### WORK TO COMPLETE
Check every line of the data and copy the ones where "json" appears.
╔══
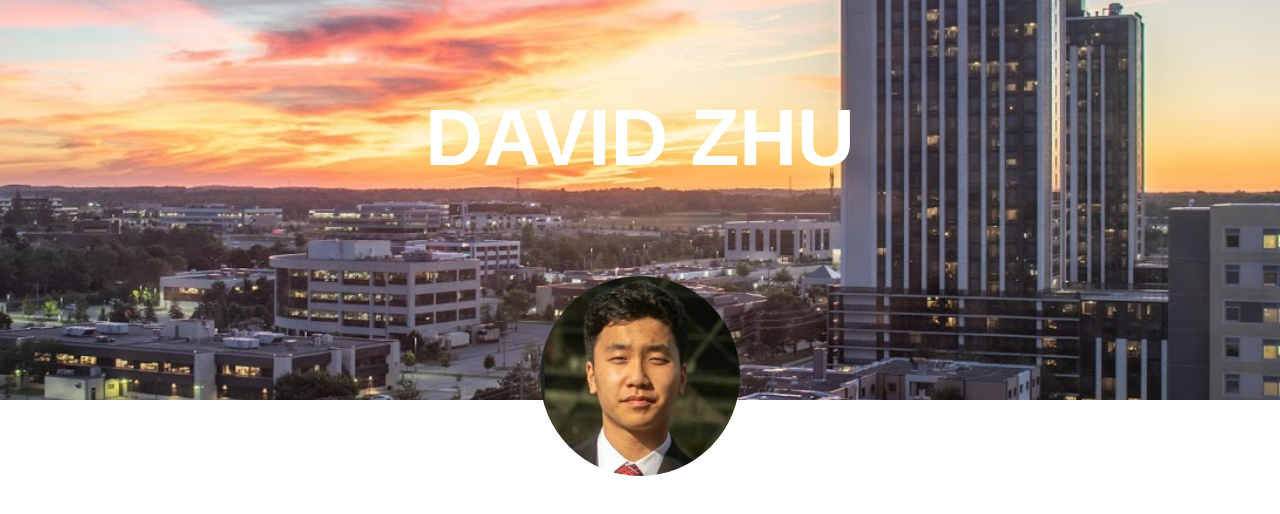
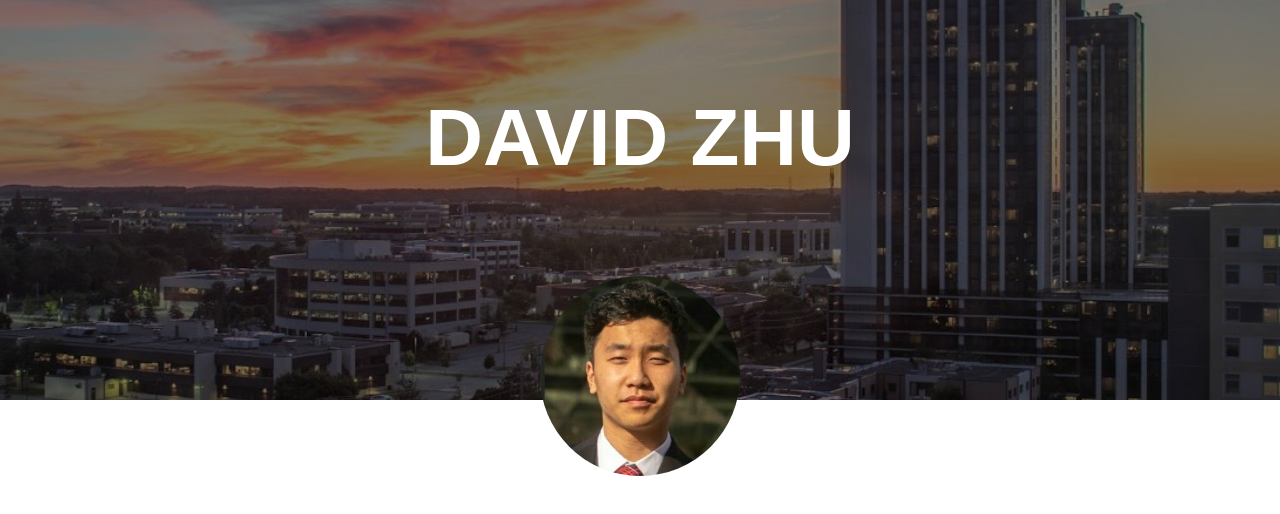
Before and after one commit to DavidHZhu/DavidHZhu.github.io, a plain HTML site: page index.html in a window 1280 px wide. Drawn offline with Linux system fonts and the light colour scheme.

Commit message:
Made image darker

```diff
--- a/main.css
+++ b/main.css
@@ -16,7 +16,7 @@ body{
 	font-size:80px;
 	font-family:Arial;
 	font-weight: bold;
-    background-image: url("images/sunseticon.jpg");
+    background-image: url("images/darkSunset.jpg");
     height: 400px;
 
     /* Create the parallax scrolling effect */
```
Also changed, not shown: images/darkSunset.jpg (added).
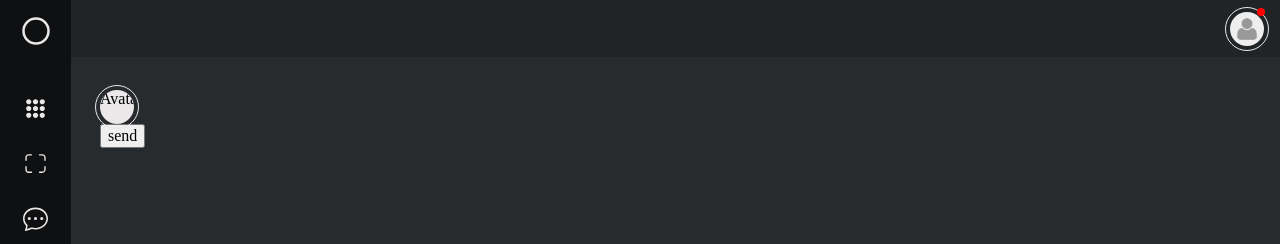
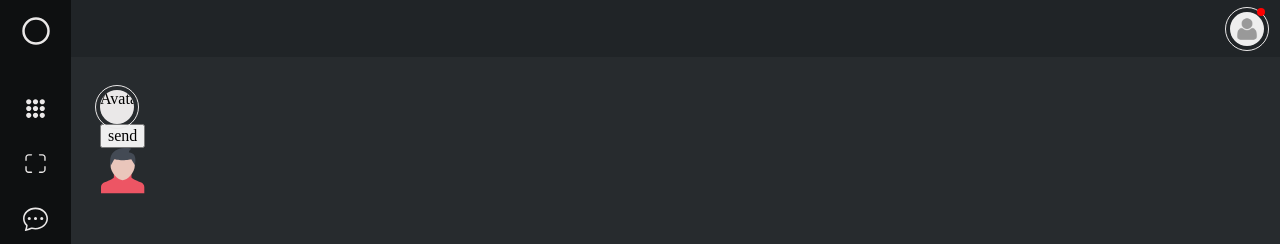
Before and after one commit to SlavAbent/dashboard, a React (Create React App) app: page /UI in a window 1280 px wide. Shown: the top 244 px of the page. Built offline with nearby package versions, Linux system fonts and the light colour scheme.

Commit message:
fix project

```diff
--- a/package.json
+++ b/package.json
@@ -10,7 +10,6 @@
     "@types/react-redux": "^7.1.24",
     "@types/react-router-dom": "^5.3.3",
     "@types/styled-components": "^5.1.25",
-    "@types/uuid": "^8.3.4",
     "axios": "^0.27.2",
     "classnames": "^2.3.1",
     "eslint-webpack-plugin": "^3.2.0",
@@ -90,6 +89,7 @@
     "@storybook/react": "^6.5.9",
     "@storybook/testing-library": "^0.0.13",
     "@types/react": "^18.0.14",
+    "@types/uuid": "^8.3.4",
     "@typescript-eslint/parser": "^5.29.0",
     "babel-plugin-named-exports-order": "^0.0.2",
     "prop-types": "^15.8.1",
--- a/src/components/Header/Header.tsx
+++ b/src/components/Header/Header.tsx
@@ -1,16 +1,17 @@
 import { Avatar }  from '../uikit/Avatar/';
 import { DropDownMenu } from '../uikit/DropDownMenu';
 import { HeaderComponent } from './Header.style'
-import { Icon } from '../uikit/Icon/Icon'
+import { Icon } from '../uikit/Icon'
 import { Link } from 'react-router-dom'
 import avatar from 'components/uikit/Avatar/avatar.jpeg';
-import { useState } from 'react';
+import React, { useState } from 'react';
 
 const Header = () => {
 
     const [activeDropDown, setActiveDropDown] = useState<boolean>(false)
 
     const avatarDropDownMenu = (event: React.MouseEvent) => {
+      console.log(event)
         //refactor!
         setActiveDropDown(!activeDropDown)
     }
--- a/src/components/uikit/DropDownMenu/DropDownMenu.tsx
+++ b/src/components/uikit/DropDownMenu/DropDownMenu.tsx
@@ -17,10 +17,7 @@ export interface IDropDownMenuProps {
 
 export const DropDownMenu: React.FC<IDropDownMenuProps> = (
     {   activeDropDown,
-        hovered,
-        transitioned,
-        direction,
-        children
+      children
     }) => {
 
     const activeDropMenu = activeDropDown ? 'open' : 'close'
--- a/src/components/uikit/Icon/Icon.tsx
+++ b/src/components/uikit/Icon/Icon.tsx
@@ -1,13 +1,13 @@
 import React, { DOMAttributes } from 'react';
 
-import { ReactComponent as Male } from 'components/Icons/Person/male.svg';
+import { ReactComponent as Icons } from 'components/Icons/Person/male.svg';
 import classNames from 'classnames';
-import { newGuid } from 'utils/guid'
+import { newGuid } from '../../../utils/guid'
 
 export type IconType = | 'svg'
 
 const iconTypes = new Map([
-    // ["svg", <Svg key={newGuid()}/>]
+    ["svg", <Icons key={newGuid()}/>]
 ])
 
 export interface IIconProps extends DOMAttributes<HTMLDivElement> {
--- a/src/pages/UI/UI.tsx
+++ b/src/pages/UI/UI.tsx
@@ -9,7 +9,7 @@ const UiKit = styled.div``
 const UI = () => {
 
     const handleClick = (event: React.MouseEvent) => {
-        alert('test');
+      console.log(event)
     }
 
     return (
```
Also changed, not shown: tsconfig.json (+22 -11 lines), 1 other file (tests, documents, lock files or other folders).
╚══
### COMPLETED TASK
--- a/package.json
+++ b/package.json
Also changed, not shown: tsconfig.json (+22 -11 lines), 1 other file (tests, documents, lock files or other folders).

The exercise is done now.